Where the word "MEMORY" appears in a line below, copy the whole line.
++++ SOURCE DATA
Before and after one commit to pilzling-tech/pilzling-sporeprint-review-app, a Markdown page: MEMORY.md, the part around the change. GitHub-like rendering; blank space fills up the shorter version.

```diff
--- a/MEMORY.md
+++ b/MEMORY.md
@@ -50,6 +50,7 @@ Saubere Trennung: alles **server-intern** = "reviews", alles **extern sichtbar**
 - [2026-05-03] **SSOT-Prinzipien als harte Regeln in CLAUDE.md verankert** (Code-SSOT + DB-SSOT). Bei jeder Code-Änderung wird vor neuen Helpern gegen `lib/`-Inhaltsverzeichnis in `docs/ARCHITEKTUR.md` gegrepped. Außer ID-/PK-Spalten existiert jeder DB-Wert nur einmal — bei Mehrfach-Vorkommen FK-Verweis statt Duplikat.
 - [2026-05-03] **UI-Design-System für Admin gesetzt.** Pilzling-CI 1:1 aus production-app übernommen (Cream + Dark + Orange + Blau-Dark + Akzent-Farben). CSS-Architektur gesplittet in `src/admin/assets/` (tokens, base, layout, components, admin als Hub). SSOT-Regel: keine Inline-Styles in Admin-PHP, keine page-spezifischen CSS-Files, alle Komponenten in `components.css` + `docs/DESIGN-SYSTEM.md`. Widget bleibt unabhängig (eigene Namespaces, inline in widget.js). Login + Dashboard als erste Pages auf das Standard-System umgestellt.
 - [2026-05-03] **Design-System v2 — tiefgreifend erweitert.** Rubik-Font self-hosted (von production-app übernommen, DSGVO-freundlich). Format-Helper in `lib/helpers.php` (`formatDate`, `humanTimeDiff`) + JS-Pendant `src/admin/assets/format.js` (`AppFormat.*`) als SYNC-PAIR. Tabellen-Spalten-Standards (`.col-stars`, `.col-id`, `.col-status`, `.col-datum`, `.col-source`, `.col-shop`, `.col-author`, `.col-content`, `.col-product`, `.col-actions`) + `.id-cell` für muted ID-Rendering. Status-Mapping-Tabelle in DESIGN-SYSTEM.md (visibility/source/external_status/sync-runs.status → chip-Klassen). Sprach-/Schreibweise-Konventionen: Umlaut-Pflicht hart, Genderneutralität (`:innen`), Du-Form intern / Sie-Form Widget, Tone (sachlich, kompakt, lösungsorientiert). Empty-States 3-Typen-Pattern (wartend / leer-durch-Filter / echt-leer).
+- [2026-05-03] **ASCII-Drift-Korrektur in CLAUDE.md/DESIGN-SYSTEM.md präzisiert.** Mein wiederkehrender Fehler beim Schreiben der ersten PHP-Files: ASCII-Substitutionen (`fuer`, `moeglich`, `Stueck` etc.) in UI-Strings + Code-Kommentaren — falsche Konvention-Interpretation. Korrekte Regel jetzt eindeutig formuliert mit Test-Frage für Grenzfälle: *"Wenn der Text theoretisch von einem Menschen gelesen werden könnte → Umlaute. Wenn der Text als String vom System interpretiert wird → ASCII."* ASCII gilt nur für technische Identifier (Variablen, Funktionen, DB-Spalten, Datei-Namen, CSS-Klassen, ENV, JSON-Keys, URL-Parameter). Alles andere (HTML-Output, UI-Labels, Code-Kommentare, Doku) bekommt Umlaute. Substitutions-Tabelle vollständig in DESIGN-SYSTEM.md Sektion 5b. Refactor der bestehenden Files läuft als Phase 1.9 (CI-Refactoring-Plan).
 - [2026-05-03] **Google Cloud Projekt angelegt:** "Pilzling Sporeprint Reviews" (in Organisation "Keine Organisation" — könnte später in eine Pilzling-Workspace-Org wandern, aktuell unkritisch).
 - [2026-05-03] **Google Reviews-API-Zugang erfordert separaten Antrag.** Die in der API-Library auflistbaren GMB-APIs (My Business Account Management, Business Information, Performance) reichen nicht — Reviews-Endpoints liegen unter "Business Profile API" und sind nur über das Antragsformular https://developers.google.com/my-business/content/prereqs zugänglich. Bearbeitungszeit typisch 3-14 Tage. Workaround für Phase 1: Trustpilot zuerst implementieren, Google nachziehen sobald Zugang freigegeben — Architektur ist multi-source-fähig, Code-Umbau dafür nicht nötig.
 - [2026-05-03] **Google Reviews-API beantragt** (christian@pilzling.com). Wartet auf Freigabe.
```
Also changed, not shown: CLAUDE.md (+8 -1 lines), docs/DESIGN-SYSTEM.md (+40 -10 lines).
++++++++
▶ **RESULT OF THIS EXERCISE**:
Before and after one commit to pilzling-tech/pilzling-sporeprint-review-app, a Markdown page: MEMORY.md, the part around the change. GitHub-like rendering; blank space fills up the shorter version.
--- a/MEMORY.md
+++ b/MEMORY.md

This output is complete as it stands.